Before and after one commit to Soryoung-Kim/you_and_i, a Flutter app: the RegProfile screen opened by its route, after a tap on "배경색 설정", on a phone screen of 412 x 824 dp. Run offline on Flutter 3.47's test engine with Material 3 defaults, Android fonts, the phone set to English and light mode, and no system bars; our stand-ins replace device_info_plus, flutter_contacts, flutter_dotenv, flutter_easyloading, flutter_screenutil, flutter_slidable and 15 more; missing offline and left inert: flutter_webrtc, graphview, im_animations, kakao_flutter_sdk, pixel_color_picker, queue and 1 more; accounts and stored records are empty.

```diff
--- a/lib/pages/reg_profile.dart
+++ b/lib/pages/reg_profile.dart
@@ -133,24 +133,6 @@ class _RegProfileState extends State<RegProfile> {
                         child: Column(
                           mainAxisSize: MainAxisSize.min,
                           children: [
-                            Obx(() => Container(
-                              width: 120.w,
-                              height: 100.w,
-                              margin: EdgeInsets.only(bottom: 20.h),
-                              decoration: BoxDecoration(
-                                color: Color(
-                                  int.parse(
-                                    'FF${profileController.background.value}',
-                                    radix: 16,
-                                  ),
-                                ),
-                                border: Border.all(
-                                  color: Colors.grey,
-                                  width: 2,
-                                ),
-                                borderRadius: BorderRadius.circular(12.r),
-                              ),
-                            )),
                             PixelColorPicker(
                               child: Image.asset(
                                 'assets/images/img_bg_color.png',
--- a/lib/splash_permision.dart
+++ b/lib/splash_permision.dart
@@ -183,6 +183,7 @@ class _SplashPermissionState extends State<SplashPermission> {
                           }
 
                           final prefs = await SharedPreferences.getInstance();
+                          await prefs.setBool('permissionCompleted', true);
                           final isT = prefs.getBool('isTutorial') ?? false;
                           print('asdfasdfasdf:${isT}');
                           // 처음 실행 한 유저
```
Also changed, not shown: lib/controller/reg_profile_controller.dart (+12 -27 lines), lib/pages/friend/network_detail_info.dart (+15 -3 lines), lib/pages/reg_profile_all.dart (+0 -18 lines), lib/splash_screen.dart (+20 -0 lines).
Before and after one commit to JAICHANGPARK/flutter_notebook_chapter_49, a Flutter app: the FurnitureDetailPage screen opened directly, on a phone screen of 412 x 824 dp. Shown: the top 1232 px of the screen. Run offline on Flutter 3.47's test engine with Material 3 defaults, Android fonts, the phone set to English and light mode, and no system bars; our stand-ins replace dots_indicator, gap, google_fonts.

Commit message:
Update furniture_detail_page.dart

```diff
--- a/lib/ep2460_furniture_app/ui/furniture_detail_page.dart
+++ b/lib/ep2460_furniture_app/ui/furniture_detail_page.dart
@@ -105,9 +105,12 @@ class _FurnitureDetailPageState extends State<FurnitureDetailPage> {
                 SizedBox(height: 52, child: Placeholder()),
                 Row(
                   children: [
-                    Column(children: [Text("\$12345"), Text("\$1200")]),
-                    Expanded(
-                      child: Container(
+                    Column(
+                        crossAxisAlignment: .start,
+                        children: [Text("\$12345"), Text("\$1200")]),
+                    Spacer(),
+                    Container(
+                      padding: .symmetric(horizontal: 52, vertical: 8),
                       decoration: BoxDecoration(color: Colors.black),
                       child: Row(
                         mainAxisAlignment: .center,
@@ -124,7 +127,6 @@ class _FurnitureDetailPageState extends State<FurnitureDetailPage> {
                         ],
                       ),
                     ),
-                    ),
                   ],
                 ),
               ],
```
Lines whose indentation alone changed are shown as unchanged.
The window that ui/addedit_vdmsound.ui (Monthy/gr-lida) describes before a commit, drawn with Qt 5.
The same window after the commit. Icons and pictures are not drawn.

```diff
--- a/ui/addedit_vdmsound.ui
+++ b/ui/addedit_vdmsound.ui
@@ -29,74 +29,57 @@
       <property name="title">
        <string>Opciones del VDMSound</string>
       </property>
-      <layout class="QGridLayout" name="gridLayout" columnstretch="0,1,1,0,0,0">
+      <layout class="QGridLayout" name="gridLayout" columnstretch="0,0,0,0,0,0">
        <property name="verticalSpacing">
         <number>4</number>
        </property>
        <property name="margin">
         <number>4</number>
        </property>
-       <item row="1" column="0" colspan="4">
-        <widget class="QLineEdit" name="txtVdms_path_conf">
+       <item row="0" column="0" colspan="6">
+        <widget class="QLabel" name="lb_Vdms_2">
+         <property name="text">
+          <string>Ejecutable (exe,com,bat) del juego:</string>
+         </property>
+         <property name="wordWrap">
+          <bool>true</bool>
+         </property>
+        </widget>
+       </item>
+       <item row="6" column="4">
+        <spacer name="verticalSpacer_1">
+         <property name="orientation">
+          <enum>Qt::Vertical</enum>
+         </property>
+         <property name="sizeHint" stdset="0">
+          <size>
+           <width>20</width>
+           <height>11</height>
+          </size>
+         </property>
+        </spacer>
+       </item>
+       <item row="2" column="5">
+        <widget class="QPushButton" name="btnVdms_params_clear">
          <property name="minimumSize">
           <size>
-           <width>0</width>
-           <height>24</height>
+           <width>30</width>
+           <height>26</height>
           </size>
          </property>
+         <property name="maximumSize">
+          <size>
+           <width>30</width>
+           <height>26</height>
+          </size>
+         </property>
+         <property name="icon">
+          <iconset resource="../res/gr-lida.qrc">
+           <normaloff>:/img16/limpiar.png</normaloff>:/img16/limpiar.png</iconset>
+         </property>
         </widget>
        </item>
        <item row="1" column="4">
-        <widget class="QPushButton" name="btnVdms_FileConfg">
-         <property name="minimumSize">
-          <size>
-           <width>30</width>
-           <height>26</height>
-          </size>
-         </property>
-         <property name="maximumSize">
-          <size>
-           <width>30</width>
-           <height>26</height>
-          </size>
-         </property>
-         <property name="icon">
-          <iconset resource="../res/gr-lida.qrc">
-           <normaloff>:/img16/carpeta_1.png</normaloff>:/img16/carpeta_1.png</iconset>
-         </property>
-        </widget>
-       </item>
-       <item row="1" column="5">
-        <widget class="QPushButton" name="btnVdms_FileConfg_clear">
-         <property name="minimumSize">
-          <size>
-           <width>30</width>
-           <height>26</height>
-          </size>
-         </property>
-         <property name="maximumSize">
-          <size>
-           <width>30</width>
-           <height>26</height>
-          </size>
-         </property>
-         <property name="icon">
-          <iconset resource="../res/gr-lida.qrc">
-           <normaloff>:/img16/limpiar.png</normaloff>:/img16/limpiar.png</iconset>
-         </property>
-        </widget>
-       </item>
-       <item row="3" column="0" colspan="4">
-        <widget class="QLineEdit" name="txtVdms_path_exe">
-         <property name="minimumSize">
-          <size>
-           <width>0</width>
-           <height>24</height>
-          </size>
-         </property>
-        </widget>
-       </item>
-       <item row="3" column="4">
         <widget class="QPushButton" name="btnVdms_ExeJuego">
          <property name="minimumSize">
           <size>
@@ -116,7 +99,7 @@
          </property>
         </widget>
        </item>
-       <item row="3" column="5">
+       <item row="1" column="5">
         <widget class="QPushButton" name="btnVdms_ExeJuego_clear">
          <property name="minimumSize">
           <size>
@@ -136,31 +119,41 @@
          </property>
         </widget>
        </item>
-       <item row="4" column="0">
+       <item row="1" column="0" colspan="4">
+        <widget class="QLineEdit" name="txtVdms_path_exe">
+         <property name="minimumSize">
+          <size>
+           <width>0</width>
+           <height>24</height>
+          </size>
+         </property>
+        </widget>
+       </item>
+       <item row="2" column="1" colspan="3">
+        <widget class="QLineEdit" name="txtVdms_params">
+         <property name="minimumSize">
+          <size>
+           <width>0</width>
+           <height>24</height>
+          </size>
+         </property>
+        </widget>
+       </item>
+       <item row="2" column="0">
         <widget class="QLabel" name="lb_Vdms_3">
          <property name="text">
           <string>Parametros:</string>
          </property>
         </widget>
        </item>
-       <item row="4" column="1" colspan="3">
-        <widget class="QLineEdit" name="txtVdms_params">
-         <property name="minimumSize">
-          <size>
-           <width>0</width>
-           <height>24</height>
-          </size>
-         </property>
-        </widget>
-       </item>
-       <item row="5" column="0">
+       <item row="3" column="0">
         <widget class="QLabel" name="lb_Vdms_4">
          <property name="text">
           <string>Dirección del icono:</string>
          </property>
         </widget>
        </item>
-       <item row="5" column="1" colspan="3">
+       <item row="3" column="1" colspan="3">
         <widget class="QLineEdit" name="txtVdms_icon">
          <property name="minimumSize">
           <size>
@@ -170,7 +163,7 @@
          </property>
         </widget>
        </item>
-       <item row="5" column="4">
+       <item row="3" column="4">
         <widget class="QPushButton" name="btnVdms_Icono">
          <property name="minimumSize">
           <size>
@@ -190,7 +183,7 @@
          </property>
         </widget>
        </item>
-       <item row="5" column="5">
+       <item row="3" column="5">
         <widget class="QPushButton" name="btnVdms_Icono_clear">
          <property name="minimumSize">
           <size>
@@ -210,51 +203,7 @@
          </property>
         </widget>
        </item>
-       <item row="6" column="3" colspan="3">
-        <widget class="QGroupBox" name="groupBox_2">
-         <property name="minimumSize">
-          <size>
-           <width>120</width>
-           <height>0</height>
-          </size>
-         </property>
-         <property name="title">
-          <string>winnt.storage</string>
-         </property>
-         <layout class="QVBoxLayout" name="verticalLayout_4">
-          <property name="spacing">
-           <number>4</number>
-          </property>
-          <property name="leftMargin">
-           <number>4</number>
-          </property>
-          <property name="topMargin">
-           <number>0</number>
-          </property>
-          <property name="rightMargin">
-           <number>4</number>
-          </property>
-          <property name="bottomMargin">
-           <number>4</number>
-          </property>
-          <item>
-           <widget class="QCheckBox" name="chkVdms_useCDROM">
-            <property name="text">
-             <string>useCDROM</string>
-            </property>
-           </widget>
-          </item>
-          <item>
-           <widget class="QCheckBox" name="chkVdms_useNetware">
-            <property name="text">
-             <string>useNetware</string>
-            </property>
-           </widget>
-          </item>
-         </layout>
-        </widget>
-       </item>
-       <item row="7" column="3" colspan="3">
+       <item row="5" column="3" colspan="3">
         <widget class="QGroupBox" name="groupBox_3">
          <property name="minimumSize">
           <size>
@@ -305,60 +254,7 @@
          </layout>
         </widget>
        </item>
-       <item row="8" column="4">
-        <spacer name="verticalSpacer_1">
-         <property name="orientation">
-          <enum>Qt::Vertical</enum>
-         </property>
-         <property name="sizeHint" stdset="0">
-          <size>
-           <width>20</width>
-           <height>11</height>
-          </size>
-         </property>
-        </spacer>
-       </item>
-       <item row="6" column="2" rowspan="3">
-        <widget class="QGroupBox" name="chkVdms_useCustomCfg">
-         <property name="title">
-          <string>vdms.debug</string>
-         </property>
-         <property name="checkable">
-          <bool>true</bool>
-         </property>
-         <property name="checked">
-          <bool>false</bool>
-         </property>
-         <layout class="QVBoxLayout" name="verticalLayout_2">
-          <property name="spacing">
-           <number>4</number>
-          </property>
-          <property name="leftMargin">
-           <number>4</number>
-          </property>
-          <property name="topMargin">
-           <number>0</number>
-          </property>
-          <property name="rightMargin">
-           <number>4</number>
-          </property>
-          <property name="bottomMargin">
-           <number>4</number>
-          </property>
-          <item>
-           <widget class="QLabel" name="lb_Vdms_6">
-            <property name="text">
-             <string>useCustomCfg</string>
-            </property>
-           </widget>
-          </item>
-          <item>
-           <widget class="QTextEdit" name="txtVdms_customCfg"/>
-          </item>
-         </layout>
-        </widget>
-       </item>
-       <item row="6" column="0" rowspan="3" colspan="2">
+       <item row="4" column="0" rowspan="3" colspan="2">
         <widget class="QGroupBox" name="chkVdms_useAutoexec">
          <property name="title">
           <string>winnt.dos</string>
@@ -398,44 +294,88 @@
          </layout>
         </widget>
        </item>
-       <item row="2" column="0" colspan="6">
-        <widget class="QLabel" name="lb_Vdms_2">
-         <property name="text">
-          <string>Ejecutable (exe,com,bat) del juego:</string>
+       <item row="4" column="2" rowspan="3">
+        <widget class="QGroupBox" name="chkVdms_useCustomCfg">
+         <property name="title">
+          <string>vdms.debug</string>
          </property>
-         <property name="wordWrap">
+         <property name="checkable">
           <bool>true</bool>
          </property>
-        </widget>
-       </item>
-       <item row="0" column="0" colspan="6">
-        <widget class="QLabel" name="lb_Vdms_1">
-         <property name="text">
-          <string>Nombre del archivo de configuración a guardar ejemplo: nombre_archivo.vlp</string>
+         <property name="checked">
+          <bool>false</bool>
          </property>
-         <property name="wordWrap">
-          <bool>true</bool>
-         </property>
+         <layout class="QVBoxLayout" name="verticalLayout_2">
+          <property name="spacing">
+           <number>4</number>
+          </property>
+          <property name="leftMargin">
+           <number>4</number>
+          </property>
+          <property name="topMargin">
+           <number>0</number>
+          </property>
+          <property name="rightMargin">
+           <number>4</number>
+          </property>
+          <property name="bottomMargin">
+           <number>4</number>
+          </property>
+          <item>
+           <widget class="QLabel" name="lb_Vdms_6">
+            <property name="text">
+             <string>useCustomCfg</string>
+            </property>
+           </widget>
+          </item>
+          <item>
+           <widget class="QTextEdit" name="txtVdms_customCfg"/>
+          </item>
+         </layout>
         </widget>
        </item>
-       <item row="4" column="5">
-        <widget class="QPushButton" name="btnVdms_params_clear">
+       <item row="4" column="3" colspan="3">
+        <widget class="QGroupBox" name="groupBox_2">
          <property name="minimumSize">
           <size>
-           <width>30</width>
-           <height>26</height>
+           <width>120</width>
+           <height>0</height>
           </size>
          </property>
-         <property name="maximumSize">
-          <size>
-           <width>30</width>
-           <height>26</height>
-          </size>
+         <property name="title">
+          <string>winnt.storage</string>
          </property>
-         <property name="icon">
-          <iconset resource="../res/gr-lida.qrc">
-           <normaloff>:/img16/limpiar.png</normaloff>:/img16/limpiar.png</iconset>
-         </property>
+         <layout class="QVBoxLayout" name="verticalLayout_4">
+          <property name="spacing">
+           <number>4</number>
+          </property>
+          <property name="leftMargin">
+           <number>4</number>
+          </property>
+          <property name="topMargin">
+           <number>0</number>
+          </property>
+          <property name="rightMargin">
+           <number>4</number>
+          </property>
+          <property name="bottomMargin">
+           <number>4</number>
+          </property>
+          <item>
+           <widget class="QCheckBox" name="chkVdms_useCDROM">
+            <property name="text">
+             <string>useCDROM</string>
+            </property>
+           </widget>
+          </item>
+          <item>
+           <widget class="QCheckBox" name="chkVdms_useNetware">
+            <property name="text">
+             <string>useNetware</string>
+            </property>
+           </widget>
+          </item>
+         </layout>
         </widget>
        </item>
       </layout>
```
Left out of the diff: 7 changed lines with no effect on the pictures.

= = = =

What the exercise asks:
Scan the material above for lines holding "true" and copy each of them.

Result for this exercise:
+                          await prefs.setBool('permissionCompleted', true);
+          <bool>true</bool>
-          <bool>true</bool>
           <bool>true</bool>
-          <bool>true</bool>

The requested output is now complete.